◆ **Raw data**

====

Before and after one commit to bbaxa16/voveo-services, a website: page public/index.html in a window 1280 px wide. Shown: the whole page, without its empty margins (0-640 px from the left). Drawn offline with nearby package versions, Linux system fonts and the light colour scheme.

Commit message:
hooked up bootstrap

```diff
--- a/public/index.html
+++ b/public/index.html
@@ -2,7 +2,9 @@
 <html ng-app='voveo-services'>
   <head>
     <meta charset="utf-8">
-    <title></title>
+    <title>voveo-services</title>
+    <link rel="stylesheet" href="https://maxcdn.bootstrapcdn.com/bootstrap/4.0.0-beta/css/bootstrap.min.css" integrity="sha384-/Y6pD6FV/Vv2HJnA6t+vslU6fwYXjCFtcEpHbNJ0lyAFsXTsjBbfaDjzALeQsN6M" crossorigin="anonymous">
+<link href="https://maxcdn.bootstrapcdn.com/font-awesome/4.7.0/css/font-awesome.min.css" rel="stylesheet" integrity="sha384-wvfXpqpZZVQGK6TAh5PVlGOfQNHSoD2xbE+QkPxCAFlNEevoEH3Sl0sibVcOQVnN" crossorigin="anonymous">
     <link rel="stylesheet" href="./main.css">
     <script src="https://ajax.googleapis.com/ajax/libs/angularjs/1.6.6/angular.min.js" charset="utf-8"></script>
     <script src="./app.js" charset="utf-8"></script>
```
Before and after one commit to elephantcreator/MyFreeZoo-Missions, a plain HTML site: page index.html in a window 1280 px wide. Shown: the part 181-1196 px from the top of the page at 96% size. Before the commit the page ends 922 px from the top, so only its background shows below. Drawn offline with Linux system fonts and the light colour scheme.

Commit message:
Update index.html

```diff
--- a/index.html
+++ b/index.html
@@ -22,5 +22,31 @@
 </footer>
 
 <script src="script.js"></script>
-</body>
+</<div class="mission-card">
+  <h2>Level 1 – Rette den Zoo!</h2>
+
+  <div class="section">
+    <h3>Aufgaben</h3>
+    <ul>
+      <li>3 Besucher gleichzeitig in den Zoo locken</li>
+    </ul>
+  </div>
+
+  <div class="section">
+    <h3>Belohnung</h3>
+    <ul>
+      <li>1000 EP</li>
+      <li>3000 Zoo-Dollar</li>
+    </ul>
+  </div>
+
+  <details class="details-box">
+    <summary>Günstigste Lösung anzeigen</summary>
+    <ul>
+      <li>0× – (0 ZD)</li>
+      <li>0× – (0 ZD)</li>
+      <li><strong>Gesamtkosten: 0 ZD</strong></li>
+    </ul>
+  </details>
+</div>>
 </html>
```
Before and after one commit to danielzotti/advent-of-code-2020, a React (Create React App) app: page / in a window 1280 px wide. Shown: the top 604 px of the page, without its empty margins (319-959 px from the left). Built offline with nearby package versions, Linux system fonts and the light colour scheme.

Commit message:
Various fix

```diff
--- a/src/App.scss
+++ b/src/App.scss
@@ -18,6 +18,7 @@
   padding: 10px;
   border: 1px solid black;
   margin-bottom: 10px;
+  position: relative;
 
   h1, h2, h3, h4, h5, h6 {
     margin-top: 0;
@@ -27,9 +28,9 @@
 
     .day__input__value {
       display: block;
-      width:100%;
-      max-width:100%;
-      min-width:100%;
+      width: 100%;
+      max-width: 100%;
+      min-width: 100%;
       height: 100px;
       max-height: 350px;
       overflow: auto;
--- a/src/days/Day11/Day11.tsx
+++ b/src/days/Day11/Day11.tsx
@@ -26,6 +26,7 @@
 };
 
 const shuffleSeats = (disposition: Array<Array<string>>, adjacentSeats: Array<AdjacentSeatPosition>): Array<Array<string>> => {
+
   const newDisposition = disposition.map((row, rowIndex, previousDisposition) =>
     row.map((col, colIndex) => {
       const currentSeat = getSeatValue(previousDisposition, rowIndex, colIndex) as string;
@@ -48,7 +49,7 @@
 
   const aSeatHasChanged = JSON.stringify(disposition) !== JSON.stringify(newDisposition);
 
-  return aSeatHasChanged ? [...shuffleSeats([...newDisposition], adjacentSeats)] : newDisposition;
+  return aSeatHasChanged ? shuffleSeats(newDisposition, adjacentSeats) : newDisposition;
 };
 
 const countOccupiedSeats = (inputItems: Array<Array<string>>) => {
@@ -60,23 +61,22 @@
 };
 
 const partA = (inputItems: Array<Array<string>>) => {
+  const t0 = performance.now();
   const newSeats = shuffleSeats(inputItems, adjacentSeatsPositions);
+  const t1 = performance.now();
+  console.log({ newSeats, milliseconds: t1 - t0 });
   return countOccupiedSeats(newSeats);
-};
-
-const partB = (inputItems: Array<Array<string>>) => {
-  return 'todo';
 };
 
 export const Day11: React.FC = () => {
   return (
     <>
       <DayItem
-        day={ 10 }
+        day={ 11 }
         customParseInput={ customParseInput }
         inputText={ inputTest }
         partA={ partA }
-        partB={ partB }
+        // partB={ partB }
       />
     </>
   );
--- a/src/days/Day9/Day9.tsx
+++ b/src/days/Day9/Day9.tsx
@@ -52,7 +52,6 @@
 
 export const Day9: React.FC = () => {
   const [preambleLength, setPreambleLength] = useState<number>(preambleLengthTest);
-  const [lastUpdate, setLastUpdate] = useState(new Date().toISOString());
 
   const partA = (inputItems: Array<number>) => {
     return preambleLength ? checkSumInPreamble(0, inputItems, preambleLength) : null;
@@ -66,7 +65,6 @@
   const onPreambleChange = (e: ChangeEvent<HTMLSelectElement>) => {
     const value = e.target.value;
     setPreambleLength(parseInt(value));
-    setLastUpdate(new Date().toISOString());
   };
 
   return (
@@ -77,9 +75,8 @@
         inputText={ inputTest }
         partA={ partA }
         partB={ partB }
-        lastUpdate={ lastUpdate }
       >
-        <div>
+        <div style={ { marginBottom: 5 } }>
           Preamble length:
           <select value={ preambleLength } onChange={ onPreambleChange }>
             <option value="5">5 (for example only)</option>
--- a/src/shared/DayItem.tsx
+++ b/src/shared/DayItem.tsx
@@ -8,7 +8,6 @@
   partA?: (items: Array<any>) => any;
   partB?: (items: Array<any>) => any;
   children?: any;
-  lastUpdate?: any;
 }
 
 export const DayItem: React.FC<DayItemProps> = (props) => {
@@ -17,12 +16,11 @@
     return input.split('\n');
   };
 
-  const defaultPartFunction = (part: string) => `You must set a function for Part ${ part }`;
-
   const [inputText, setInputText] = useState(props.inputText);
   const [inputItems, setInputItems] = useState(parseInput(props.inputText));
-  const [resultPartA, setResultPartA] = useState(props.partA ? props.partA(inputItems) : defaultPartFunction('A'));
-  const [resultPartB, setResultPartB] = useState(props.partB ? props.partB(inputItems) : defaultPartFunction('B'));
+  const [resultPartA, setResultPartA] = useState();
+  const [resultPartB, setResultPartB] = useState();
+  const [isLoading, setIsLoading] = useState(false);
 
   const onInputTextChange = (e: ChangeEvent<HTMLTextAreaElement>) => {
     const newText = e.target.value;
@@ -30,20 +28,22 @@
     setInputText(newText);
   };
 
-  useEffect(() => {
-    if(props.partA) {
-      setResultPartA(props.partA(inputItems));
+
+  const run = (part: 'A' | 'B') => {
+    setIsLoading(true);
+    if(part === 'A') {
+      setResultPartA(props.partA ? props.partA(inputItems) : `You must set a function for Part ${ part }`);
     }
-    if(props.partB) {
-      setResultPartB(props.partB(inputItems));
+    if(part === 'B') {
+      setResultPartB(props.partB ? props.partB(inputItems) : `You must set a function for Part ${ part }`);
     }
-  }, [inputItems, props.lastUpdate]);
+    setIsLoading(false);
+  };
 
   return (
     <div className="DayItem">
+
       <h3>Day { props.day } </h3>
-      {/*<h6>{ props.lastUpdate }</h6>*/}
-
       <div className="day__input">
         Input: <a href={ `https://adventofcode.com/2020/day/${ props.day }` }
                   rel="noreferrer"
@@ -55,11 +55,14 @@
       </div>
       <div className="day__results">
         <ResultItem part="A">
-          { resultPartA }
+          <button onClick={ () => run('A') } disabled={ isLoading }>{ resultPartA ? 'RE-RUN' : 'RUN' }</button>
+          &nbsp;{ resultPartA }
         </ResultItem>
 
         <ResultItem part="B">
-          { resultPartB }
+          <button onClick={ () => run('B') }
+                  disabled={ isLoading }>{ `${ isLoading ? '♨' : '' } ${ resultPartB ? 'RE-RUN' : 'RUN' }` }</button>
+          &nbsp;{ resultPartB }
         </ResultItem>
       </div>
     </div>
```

====

◆ **Work order**
Report how many lines of the listing hold the string "Array", giving only the number.

◆ **Output**
7